City partners with SRFN
City partnership with SRFN
Another major item Marchisella is proud of is the city’s partnership with Serpent River First Nation, which came about in the past year.
“It’s a long time overdue. It was a unanimous decision both from our council and the SRFN council.”
They are creating a lands and economic development board “as equal partners.”
“Our council did something absolutely simple but amazing at the same time in setting another precedent.
“I still say the SRFN partnership was probably one of the biggest precedent-setting pieces in Ontario.”
He said many have asked him about phase two of the cottage lot program.
“It’s not phase two of the cottage lots, this is phase one of Serpent River-elliot Lake Lands and Development.”
He added that they have to look at what was done right and those that were not with “the cottage lot development, and look at a sustainable business plan.”
They are looking at possibly expanding the concept that could include waterfront, recreational lands, and even land leases for some who might only want to use a piece of property for five or 10 years.
The city’s economic development advisory committee is also working on a tourism plan.
He said the city has several thick tourism binders from studies done in the past 20 years.
“I don’t want another 600-page binder of what we have. I want them to go through them and come back with four or five pages of what are our assets and what are the best things for us to look at developing.”
A possibility is to improve the Fire Tower Lookout. He said Parry Sound also has a fire tower, and they put a stairwell on it so the public could walk to the crows nest they put at the top.
The Elliot Lake Boat Launch phase two project is set to go in this summer, which would include finger dock and a fishing pier that would jet out about 200 feet into the lake.
Marchisella said the “city is in the strongest financial position that it has been in in over a decade, and was from our auditors BDO. Currently, we have $15 million in reserves.”
However, a lot of that money is earmarked for specific projects.
The city was to start its 10-year infrastructure renewal project in 2018.
“It’s not about shave and pave and making nice looking roads on top, it’s about what’s underground.

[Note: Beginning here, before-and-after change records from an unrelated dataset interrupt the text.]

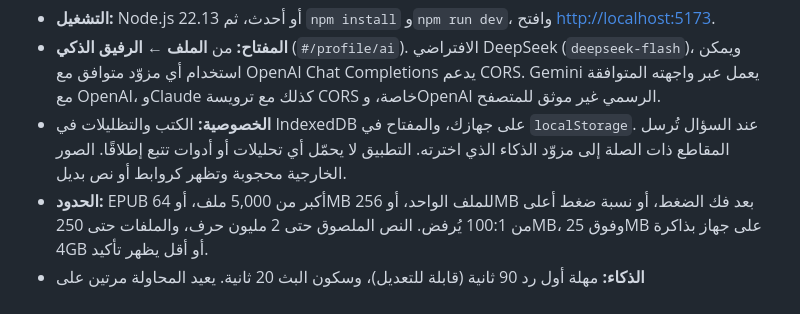
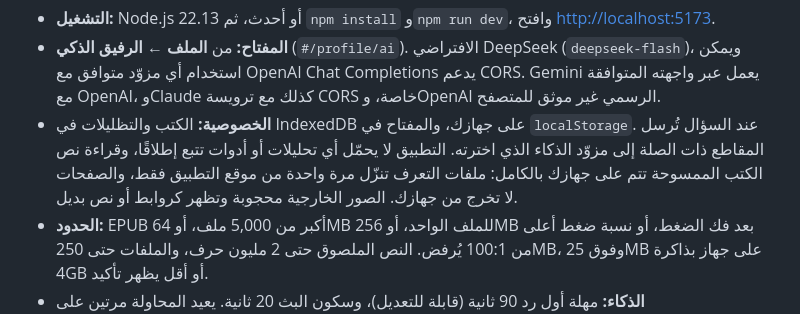
Before and after one commit to abdulrmanfz0-glitch/maktabati, a Markdown page: README.md, the part around one of its changes. Rendered like a GitHub page.

```diff
--- a/README.md
+++ b/README.md
@@ -235,7 +238,9 @@ Third-party components and assets are listed in
   كذلك مع ترويسة CORS خاصة، وOpenAI الرسمي غير موثق للمتصفح.
 - **الخصوصية:** الكتب والتظليلات في IndexedDB على جهازك، والمفتاح في
   `localStorage`. عند السؤال تُرسل المقاطع ذات الصلة إلى مزوّد الذكاء الذي
-  اخترته. التطبيق لا يحمّل أي تحليلات أو أدوات تتبع إطلاقًا. الصور الخارجية محجوبة وتظهر كروابط أو نص بديل.
+  اخترته. التطبيق لا يحمّل أي تحليلات أو أدوات تتبع إطلاقًا، وقراءة نص الكتب
+  الممسوحة تتم على جهازك بالكامل: ملفات التعرف تنزّل مرة واحدة من موقع
+  التطبيق فقط، والصفحات لا تخرج من جهازك. الصور الخارجية محجوبة وتظهر كروابط أو نص بديل.
 - **الحدود:** EPUB أكبر من 5,000 ملف، أو 64MB للملف الواحد، أو 256MB بعد فك
   الضغط، أو نسبة ضغط أعلى من 100:1 يُرفض. النص الملصوق حتى 2 مليون حرف،
   والملفات حتى 250MB، وفوق 25MB على جهاز بذاكرة 4GB أو أقل يظهر تأكيد.
```
Also changed, not shown: other parts of README.md (+3 -0 lines), docs/screens/ocr/01-consent-1280.png (added), docs/screens/ocr/01-consent-390.png (added), docs/screens/ocr/02-chip-badges-1280.png (added), docs/screens/ocr/02-chip-badges-390.png (added), docs/screens/ocr/03-book-disclosure-1280.png (added), docs/screens/ocr/03-book-disclosure-390.png (added), 11 other files.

What’s underground in Neighbourhood One is crumbling and has been for years.”
They have to dig it all up and replace water and sewer lines. However, the city’s request for proposal came back double what they budgeted, says Marchisella.
“And that’s a hard pill for anyone to swallow.”
He said they will be putting out another request for proposal early this year.
“(It will) give time for our local contractors to give us some fair bids, and if need be, (we will) go beyond our local contractors and see what the bids are elsewhere.”
He said two years ago they got a quote from a company in the Niagara Region and that bid was lower than the local companies. They were to use hotel rooms for their employees and had to haul all of their equipment here. Yet, they were cheaper.
“i want our local guys to be working, but why is there such a big difference.
“That question still needs to be answered for me. i’m struggling with the fact that we’re trying to keep our local economy going and our local people employed, but i don’t want to get screwed like that either.”
City housing shortage
Marchisella said the city is experiencing a housing shortage.
“it was totally unexpected to me four years ago.”
in 2014, he said there were 248 houses on the market, plus private sales.
now, housing companies say they are at capacity, there are waiting lists for apartment in the city; and just before Christmas there were only about 44 homes on the market.
he said the city does have planned subdivisions that are serviced and ready to be built on.
“it’s a matter of getting developers to come in and build something that matches our community, and will also fit within the price range for people coming into the community.”
his address was followed by a questions and answer period.